By Daniel Kohn
By Imade Nibokun
By Arrissia Owen
By Lilledeshan Bose
By Sarah Bennett
By Adam Lovinus
By Jena Ardell
By Nate Jackson
The first thing anybody remarks about Circle Takes the Square is their unique name. "Its significance varies depending on how you interpret it, I suppose," says guitarist Drew Speziale. "Use your imagination, check out Greek architecture and Chinese creation mythology, and you'll probably end up really, really far from the reason we're called Circle Takes the Square. But maybe you'll learn something in the process."
Hailing from Savannah, Georgia, Circle Takes the Square has established their presence with haunting guitar intros, inventive song titles and a penchant for fluid, natural lyrics.
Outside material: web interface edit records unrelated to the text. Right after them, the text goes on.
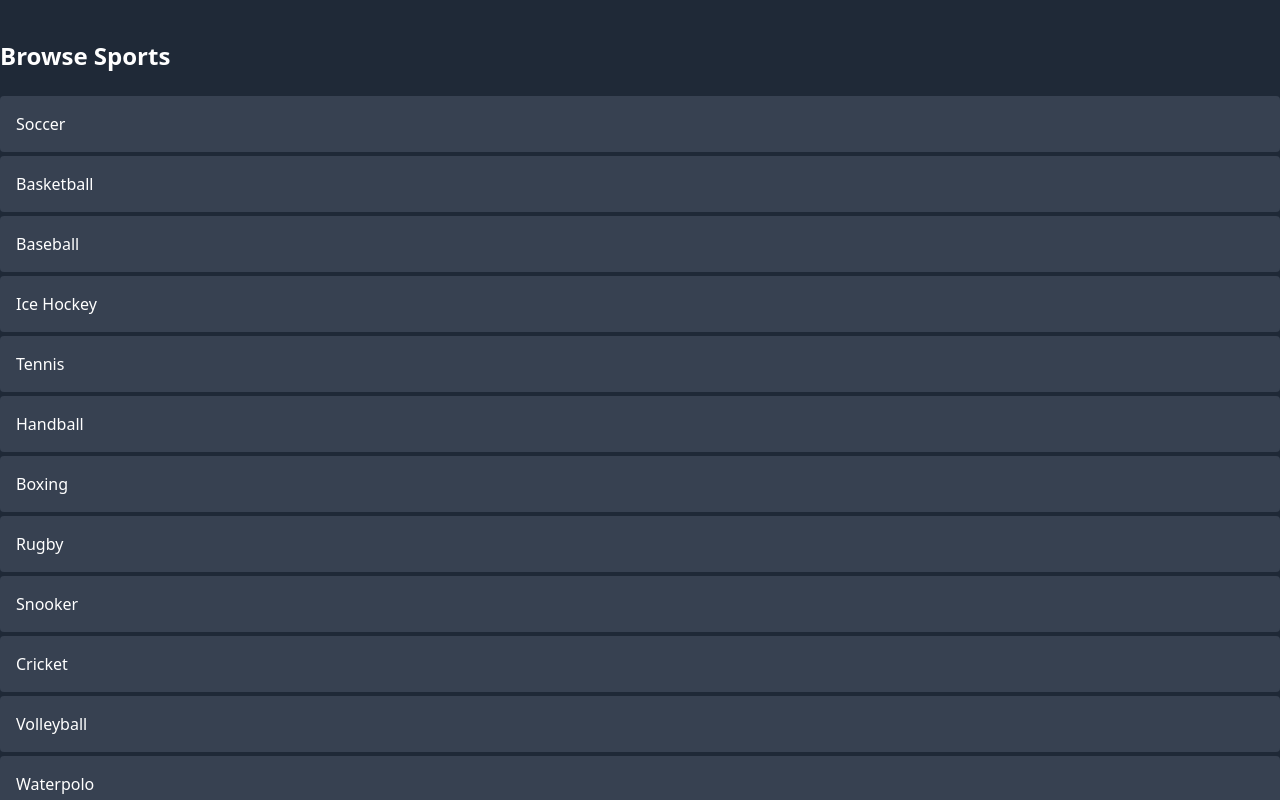
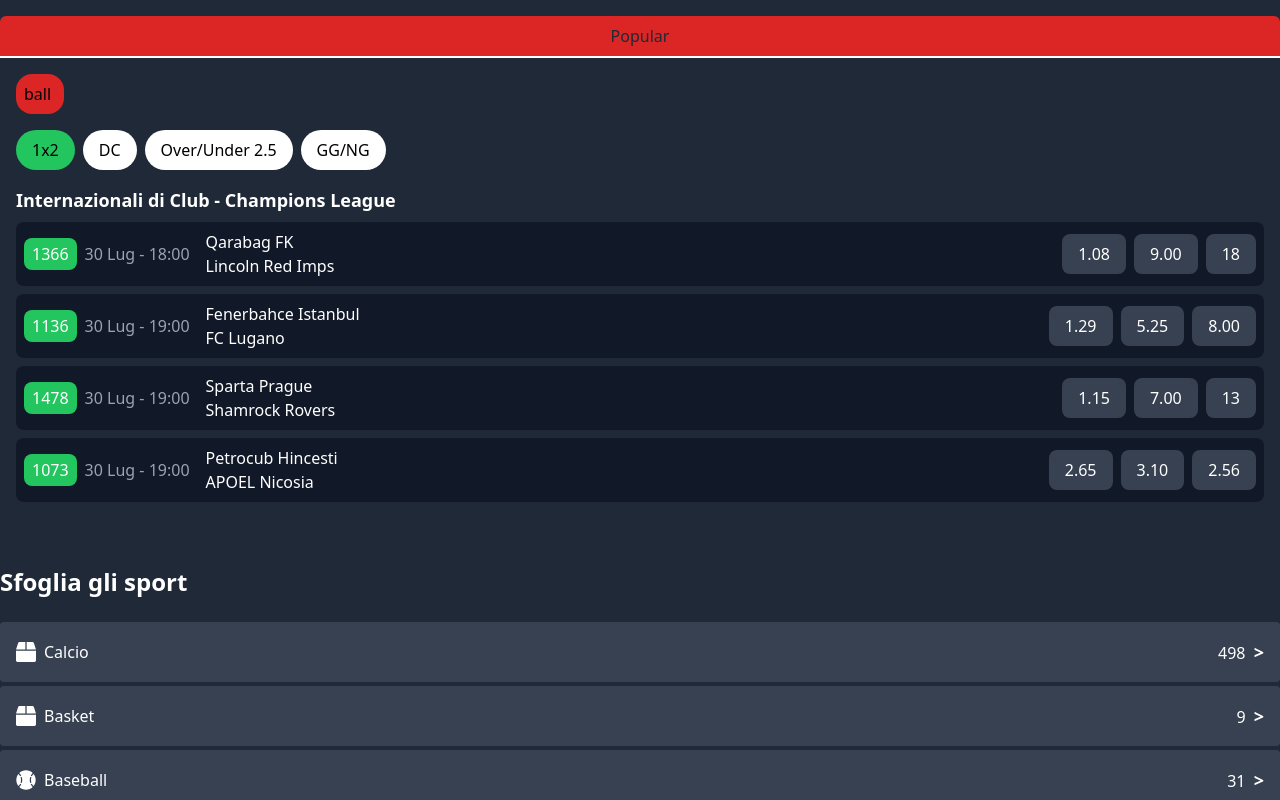
Before and after one commit to Oladize1/crystalbet, a React (Create React App) app: page / in a window 1280 px wide. Shown: the part 800-1600 px from the top of the page. Built offline with nearby package versions, Linux system fonts and the light colour scheme.

Commit message:
style: sportlist completed, only need too change the icons

```diff
--- a/package.json
+++ b/package.json
@@ -9,8 +9,10 @@
     "npm": "^10.8.2",
     "react": "^18.3.1",
     "react-dom": "^18.3.1",
+    "react-icons": "^5.2.1",
     "react-router-dom": "^6.25.1",
     "react-scripts": "5.0.1",
+    "react-slick": "^0.30.2",
     "start": "^5.1.0",
     "web-vitals": "^2.1.4"
   },
--- a/src/App.js
+++ b/src/App.js
@@ -3,6 +3,7 @@
 import Banner from './components/Banner';
 import LiveMatches from './components/LiveMatches';
 import SportsList from './components/SportsList';
+import QuickSelection from './components/QuickSelection'
 import Footer from './components/Footer';
 import './index.css';
 
@@ -11,6 +12,7 @@
     <Header />
     <Banner />
     <LiveMatches />
+    <QuickSelection/>
     <SportsList />
     <Footer />
   </div>
--- a/src/components/LiveMatches.js
+++ b/src/components/LiveMatches.js
@@ -38,17 +38,17 @@
 
 return (
   <section className="bg-gray-800">
-    <div className="">
-      <div className="flex bg-red-600 w-full justify-left items-center">
+    <div className="w-full">
+      <div className="flex bg-red-600 justify-left items-center">
         <h2 className='font-bold pl-4 px-4 text-black border-r-2 border-r-white'>Live</h2>
-        <nav className="flex space-x-4 py-3 px-4  font-semibold">
+        <nav className="flex space-x-4 py-3 px-4 font-semibold">
         {games.map((category) => (
           <button
             href="#"
             key={category}
             onClick={() => handleClick(category)}
             className={`text-gray-900 ${
-              activeLink === category ? ' border-b-2 underline decoration-white underline-offset-8' : ''
+              activeLink === category ? ' border-b-2' : ''
             }`}
           >
             {category}
@@ -88,7 +88,7 @@
                         <div>
                         {match.team_1.name}
                         </div>
-                        <div>
+                        <div className='mr-auto'>
                         {match.team_1.score}
                         </div>
                       </div>
@@ -96,7 +96,7 @@
                         <div>
                         {match.team_2.name}
                         </div>
-                        <div>
+                        <div className='text-right'>
                         {match.team_2.score}
                         </div>
                       </div>
@@ -112,6 +112,12 @@
       </div>
         <p className='text-white underline font-medium text-right cursor-pointer pr-4'>View More</p>
     </div>
+    <div className='text-center bg-red-600 py-2 border-b-2 text-gray-800 border-b-white rounded-t-md mt-4'>
+      Popular
+    </div>
+    <div className='rounded-2xl mx-4 mt-4 p-2 bg-red-600 w-12'>
+      ball
+    </div>
   </section>
 )
 };
--- /dev/null
+++ b/src/components/QuickSelection.js
@@ -0,0 +1,75 @@
+import React from 'react';
+
+const matches = [
+  {
+    id: 1366,
+    time: "30 Lug - 18:00",
+    team1: "Qarabag FK",
+    team2: "Lincoln Red Imps",
+    odds: ["1.08", "9.00", "18"]
+  },
+  {
+    id: 1136,
+    time: "30 Lug - 19:00",
+    team1: "Fenerbahce Istanbul",
+    team2: "FC Lugano",
+    odds: ["1.29", "5.25", "8.00"]
+  },
+  {
+    id: 1478,
+    time: "30 Lug - 19:00",
+    team1: "Sparta Prague",
+    team2: "Shamrock Rovers",
+    odds: ["1.15", "7.00", "13"]
+  },
+  {
+    id: 1073,
+    time: "30 Lug - 19:00",
+    team1: "Petrocub Hincesti",
+    team2: "APOEL Nicosia",
+    odds: ["2.65", "3.10", "2.56"]
+  }
+];
+
+const BettingComponent = () => {
+  return (
+    <div className="bg-gray-800 text-white p-4 ">
+      {/* Navigation buttons */}
+      <div className="flex gap-2 mb-4">
+        <button className="bg-green-500 text-black px-4 py-2 rounded-full">1x2</button>
+        <button className="bg-white text-black px-4 py-2 rounded-full">DC</button>
+        <button className="bg-white text-black px-4 py-2 rounded-full">Over/Under 2.5</button>
+        <button className="bg-white text-black px-4 py-2 rounded-full">GG/NG</button>
+      </div>
+      {/* Match List */}
+      <div>
+        <h5 className="text-lg font-bold mb-2">Internazionali di Club - Champions League</h5>
+        {matches.map((match, index) => (
+          <div key={index} className="flex justify-between items-center p-2 bg-gray-900 mb-2 rounded-lg">
+            <div className="flex items-center">
+              <div className="bg-green-500 text-white px-2 py-1 rounded-lg mr-2">
+                {match.id}
+              </div>
+              <div className="text-gray-400 mr-4">
+                {match.time}
+              </div>
+              <div>
+                <div>{match.team1}</div>
+                <div>{match.team2}</div>
+              </div>
+            </div>
+            <div className="flex space-x-2">
+              {match.odds.map((odd, i) => (
+                <button key={i} className="bg-gray-700 text-white px-4 py-2 rounded-lg">
+                  {odd}
+                </button>
+              ))}
+            </div>
+          </div>
+        ))}
+      </div>
+    </div>
+  );
+};
+
+export default BettingComponent;
--- a/src/components/SportsList.js
+++ b/src/components/SportsList.js
@@ -1,19 +1,38 @@
 import React from 'react';
+import { FaBox, FaBaseballBall, FaHockeyPuck, FaTableTennis, FaHandRock, FaFootballBall, FaVolleyballBall, FaWater, FaUserNinja } from 'react-icons/fa';
 
 const sports = [
-  "Soccer", "Basketball", "Baseball", "Ice Hockey", "Tennis",
-  "Handball", "Boxing", "Rugby", "Snooker", "Cricket",
-  "Volleyball", "Waterpolo", "MMA"
+  { name: "Calcio", icon: <FaBox />, count: 498 },
+  { name: "Basket", icon: <FaBox />, count: 9 },
+  { name: "Baseball", icon: <FaBaseballBall />, count: 31 },
+  { name: "Hockey", icon: <FaHockeyPuck />, count: 6 },
+  { name: "Tennis", icon: <FaTableTennis />, count: 183 },
+  { name: "Pallamano", icon: <FaHandRock />, count: 6 },
+  { name: "Pugilato", icon: <FaBox />, count: 18 },
+  { name: "Rugby", icon: <FaFootballBall />, count: 14 },
+  { name: "Pallavolo", icon: <FaVolleyballBall />, count: 7 },
+  { name: "Pallanuoto", icon: <FaWater />, count: 6 },
+  { name: "MMA", icon: <FaUserNinja />, count: 3 }
 ];
 
 const SportsList = () => (
   <section className="py-10 bg-gray-800 text-white">
     <div className="container mx-auto">
-      <h2 className="text-2xl font-bold mb-6">Browse Sports</h2>
+      <h2 className="text-2xl font-bold mb-6">Sfoglia gli sport</h2>
       <ul className="space-y-1">
         {sports.map((sport, index) => (
-          <li key={index} className="bg-gray-700 p-4 rounded">
-            {sport}
+          <li key={index} className="flex justify-between items-center bg-gray-700 p-4 rounded">
+            <div className="flex items-center space-x-2">
+              <div className="text-xl">
+                {sport.icon}
+              </div>
+              <div>
+                {sport.name}
+              </div>
+            </div>
+            <div className="text-white">
+              {sport.count} <span className='pl-1 font-semibold text-lg'>&gt;</span>
+            </div>
           </li>
         ))}
       </ul>
```
Also changed, not shown: 1 other file (tests, documents, lock files or other folders).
The band's influences range from ambient to hardcore, resulting in a sound that both evades categorization and inspires the occasional rap remix.
Their 2004 debut full-length album, As the Roots Undo, is the sharpest any band could ever hope for. With an evident willingness to experiment, Circle Takes the Square pushes the limits of screamo (or progressive hardcore—or whatever it is that you feel like calling it this week): "Kill the Switch" launches headfirst into an instrumental onslaught, while alternating vocals from Speziale and bassist Kathy Coppola mirror the crescendos of Josh Ortega's furious drum fills, and "Non-Objective Portrait of Karma" does just the opposite, accelerating from a sinuous intro to strategic disorder.
And just when I thought it couldn't get any better, I finally figured out what they were singing about: "Life is lowly anonymity; in death a noble pose, a Marat David!" College was good for something after all.
Circle Takes the Square with Junius, the Dolemite Project, Comadre and Graf Orlock at the Blvd Café, 2631 Whittier Blvd., Los Angeles, (323) 261-3090. Wed., 8 p.m. $7. All ages.